The University of Hong Kong removed a sculpture commemorating those killed in the 1989 Tiananmen Square crackdown from its campus in the early hours of Thursday, a symbolic move showing that the bloody event has become a taboo subject in the Chinese territory as in the rest of China.

The university council cited safety issues resulting from the Pillar of Shame statue's "fragile" state as well as potential legal risks facing the university under the city's crime ordinance, adding the sculpture would be put into storage.

The statue has stood on the university campus since 1999, after it was brought into Hong Kong just before the former British colony's return to Chinese rule in July 1997.

Students hold a memorial event in front of the "Pillar of Shame" sculpture at the University of Hong Kong in Hong Kong, China on June 4, 2021. (Kyodo)
The statue's treatment had become a point of contention after campus chiefs in October issued a formal removal request based on what they said was the "latest risk assessment and legal advice."

Created by Danish sculptor Jens Galschiot, the 8-meter-tall sculpture depicts a pile of corpses symbolizing those killed in the Tiananmen crackdown on student protesters. After a Beijing-imposed national security law went into force in June 2020, Galschiot offered to return the statue to Denmark but was unsuccessful.
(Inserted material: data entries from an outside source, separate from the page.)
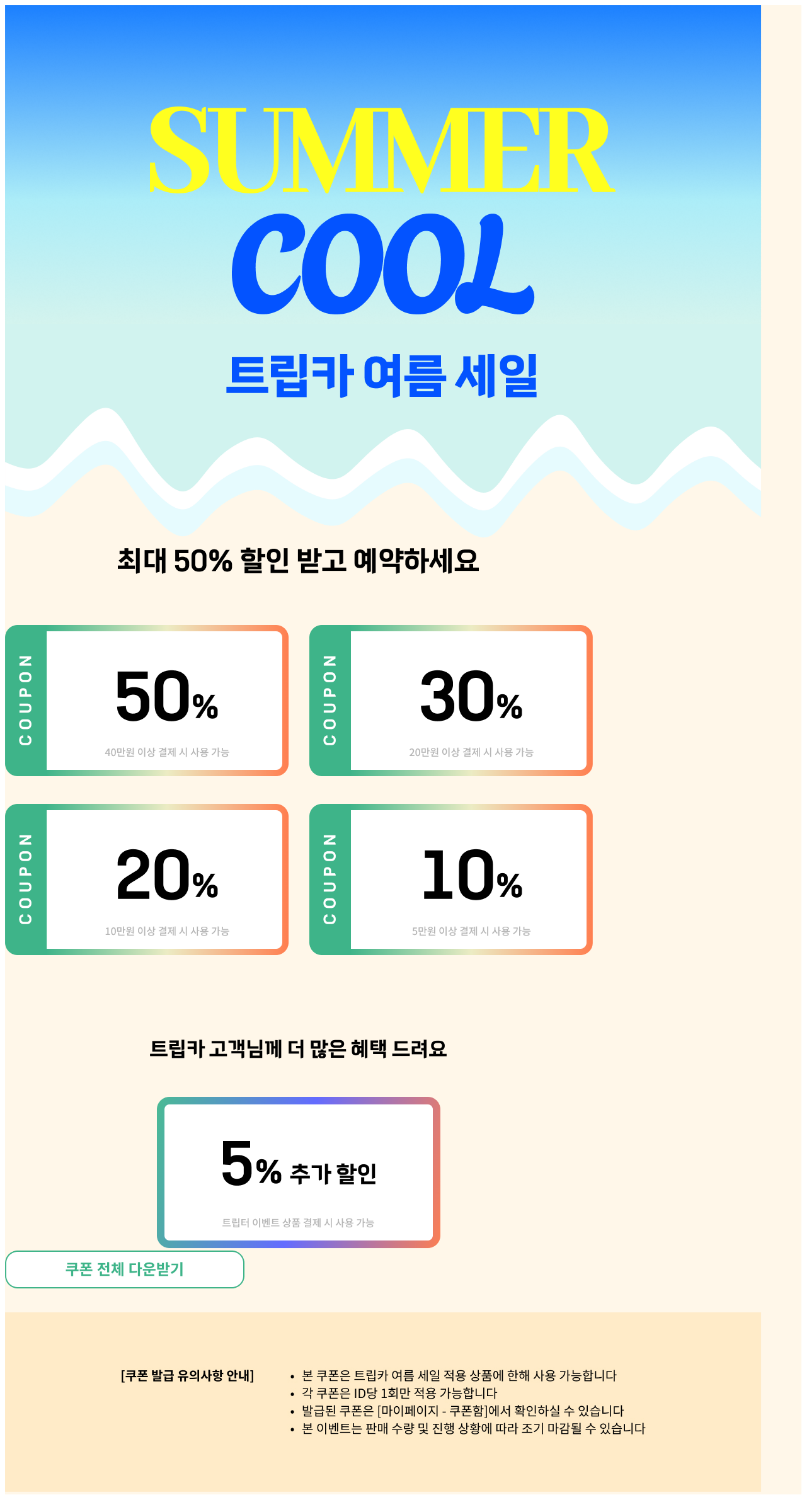
Repository: shin-eekk/project_temp
Page: project.html
These files come from the project's save history. The page is drawn as it stood at one moment and after a run of saves; the edit follows.
The browser window is 1280 px wide. The pictures show the whole page, at 63% of full size.

Above is the page before, as saved 2025-03-25 13:30:46.

### project.html
<!DOCTYPE html>
<html lang="en">
<head>
    <meta charset="UTF-8">
    <meta name="viewport" content="width=device-width, initial-scale=1.0">
    <title>Document</title>
</head>
<body>
    <section id="outpromo" style="background-color: #FFF7E9;">
        <img src="./img/projectBananer.png" alt="">
        <div class="wrap">
            <img src="./img/project_coupon.png" alt="">
            <div>
                <a href="">
                <img src="./img/btn_all.png" alt="">
                </a>
                <a href=""></a>
            </div>
                <p></p>
                <img src="" alt="">
            <div><a href=""></a></div>
        </div>
        <img src="./img/project_footer.jpg" alt="">

    </section>
</body>
</html>

After the next 3 saves:
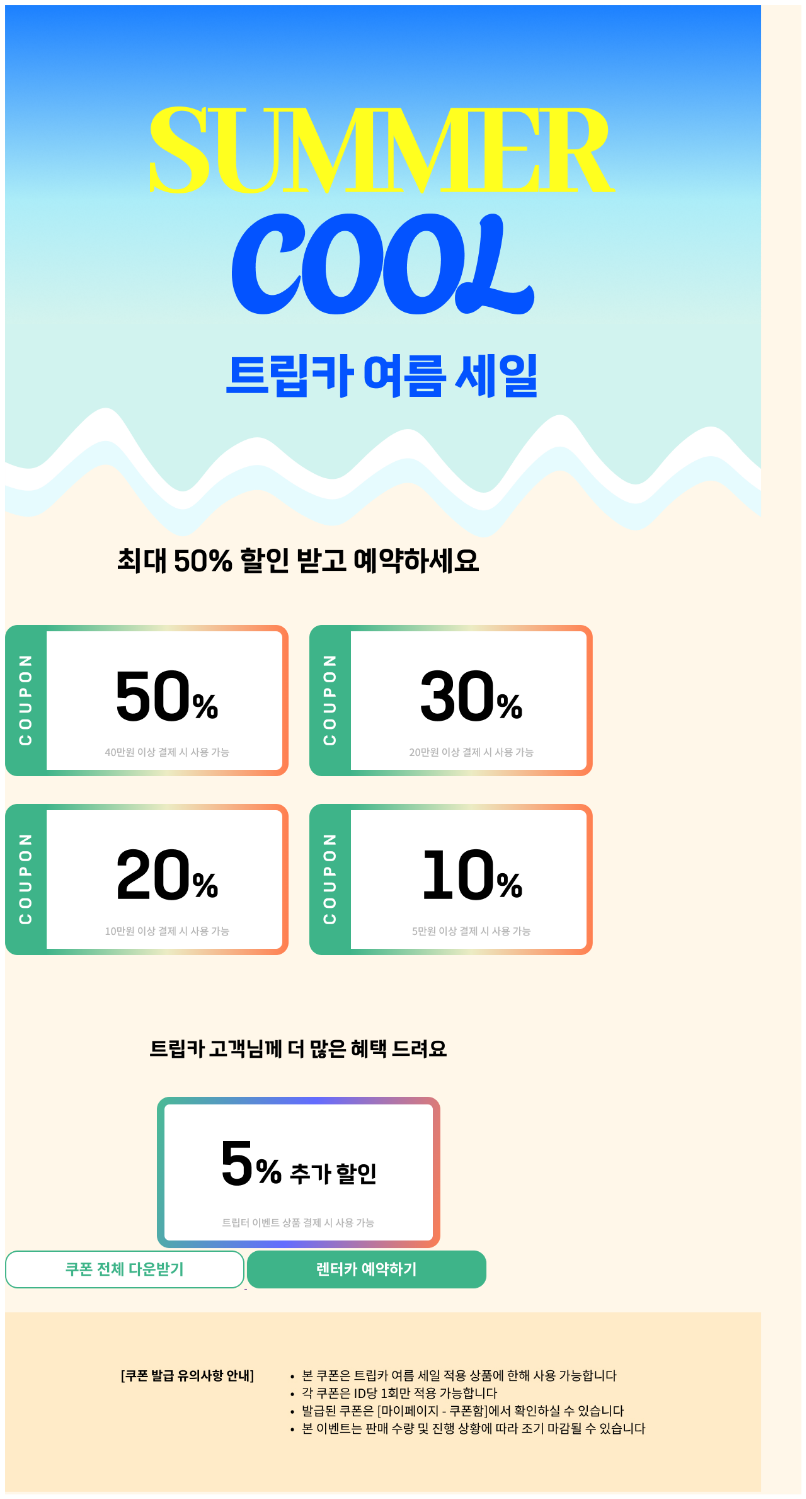
The 3 saves are shown as one change because they came seconds apart.
The last was saved 10 s later.
--- a/project.html
+++ b/project.html
@@ -14,7 +14,9 @@
                 <a href="">
                 <img src="./img/btn_all.png" alt="">
                 </a>
-                <a href=""></a>
+                <a href="">
+                    <img src="./img/btn_rent.png" alt="">
+                </a>
             </div>
                 <p></p>
                 <img src="" alt="">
Workers remove part of a statue by Danish artist Jens Galschiot commemorating those killed in the 1989 Tiananmen Square crackdown from the University of Hong Kong's campus on Dec. 23, 2021 in Hong Kong, China. (Getty/Kyodo)


The tribute's removal comes amid Beijing's continued efforts to crack down on dissent and curtail freedoms in the city following the implementation of the law, which criminalizes acts of secession, subversion, terrorism and collusion with foreign forces.

Earlier this month, the city's District Court sentenced eight pro-democracy figures to prison for their involvement last year in an annual vigil commemorating the 1989 Tiananmen Square protests.